Even the bathroom in its small stature feels classy. The view through the ample window over the sink is priceless. The shower is roomy and bright. A beautifully designed custom sliding barn door provides Sonia with convenient access in and out of the bath. And, the toilet in this micro-living space is full size.

“It’s a composting toilet and it’s the biggest decision,” grins Brian. “But, it’s the way to go. It’s up to the buyer as we give them options.” With a composting toilet (nature’s way of recycling organic waste), Brian explains that waste in the toilet is mostly liquid which is where odor derives. A continuous fan evaporates the liquid. The small amount of leftover solid material decomposes naturally.

“I was nervous about a composting toilet,” admits Sonia, “but after researching it, I was willing to try it. We used a good brand.”

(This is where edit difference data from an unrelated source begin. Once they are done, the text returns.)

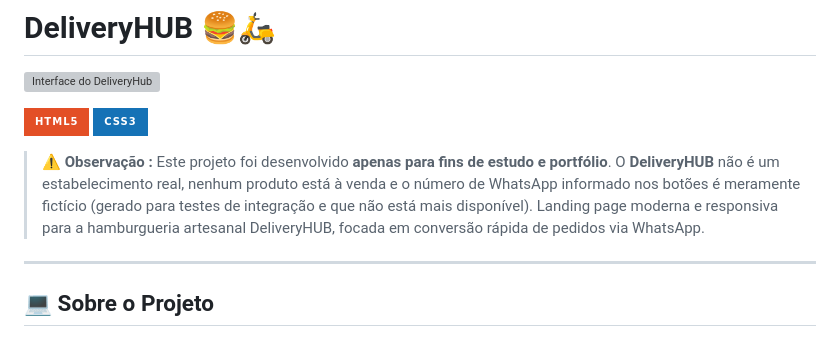
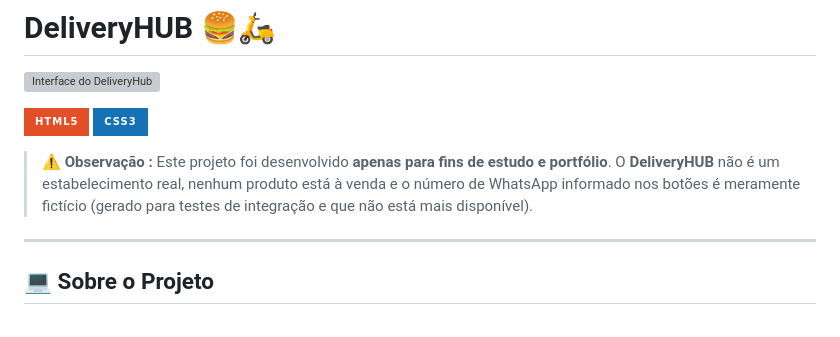
Before and after one commit to AliceSilva2012/deliveryhub, a Markdown page: README.md, the part around the change. Rendered like a GitHub page; badges without logos; grey boxes are pictures that could not be loaded.

Commit message:
add markdown

```diff
--- a/README.md
+++ b/README.md
@@ -6,7 +6,6 @@
 ![CSS3](https://img.shields.io/badge/CSS3-1572B6?style=for-the-badge&logo=css3&logoColor=white)
 
 > ⚠️ **Observação :** Este projeto foi desenvolvido **apenas para fins de estudo e portfólio**. O **DeliveryHUB** não é um estabelecimento real, nenhum produto está à venda e o número de WhatsApp informado nos botões é meramente fictício (gerado para testes de integração e que não está mais disponível).
-> Landing page moderna e responsiva para a hamburgueria artesanal DeliveryHUB, focada em conversão rápida de pedidos via WhatsApp.
 
 ---
 
```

Another concern of Sonia’s was how well her place would be insulated, insisting she doesn’t like being cold. The Nomad’s ceiling is sprayed with closed cell polyurethane foam insulation giving it an R-30 Value. The 2”x4” constructed walls are about an R-21 Value just like a traditional home.

The strategic styling of this small dwelling on wheels promotes sustainable living with substantially reduced energy use. Sonia counts on sparse home maintenance and upkeep, as well.

“Our homes come well equipped assures Brian. “We use a mini-split, a unit with heater and air conditioner. We also have an option for radiant heating and on-demand hot water powered by gas. The house runs on propane or electricity. We give options to using public sewer or we can include black water (like an RV system of containment and dumping of waste).” Should the homeowner decide on going with public sewer there are zoning laws to consider.

According to Brian, there exists no zoning in Billings for tiny houses at this time. “We need to find a way to develop tiny communities. Make sure you know where you’ll put it before you buy,” he cautions.

Sonia parks her mobile abode on a 40-acre site. “My tiny house is near the house where my daughter is living, she says. “I’m within driving distance of Bozeman in a pristine place.”

Sonia’s desire to live simply has become reality. She’s downsized and is moving forward, acknowledging, “At this point in my life, I need a safe, little place.”

Why some are moving to the tiny house trend

 - Most Americans spend about one-third to one-half of their incomes on home mortgages while 68 percent of people owning a tiny house have no mortgage.

 - About two out of five tiny homeowners are over the age of 50.

- The average size home in America is about 2,600 square feet. Tiny houses are between 100 and 400 square feet.

For more information on Arch 406’s tiny houses and to see designs and models, go to




Arch 406 is seeking someone interested in purchasing one of their tiny homes that is willing to take part in a segment of HGTV’s Tiny House, Big Living. Please call Brian Johnson at 406-248-3443. For more information on tiny living check out



More from YVW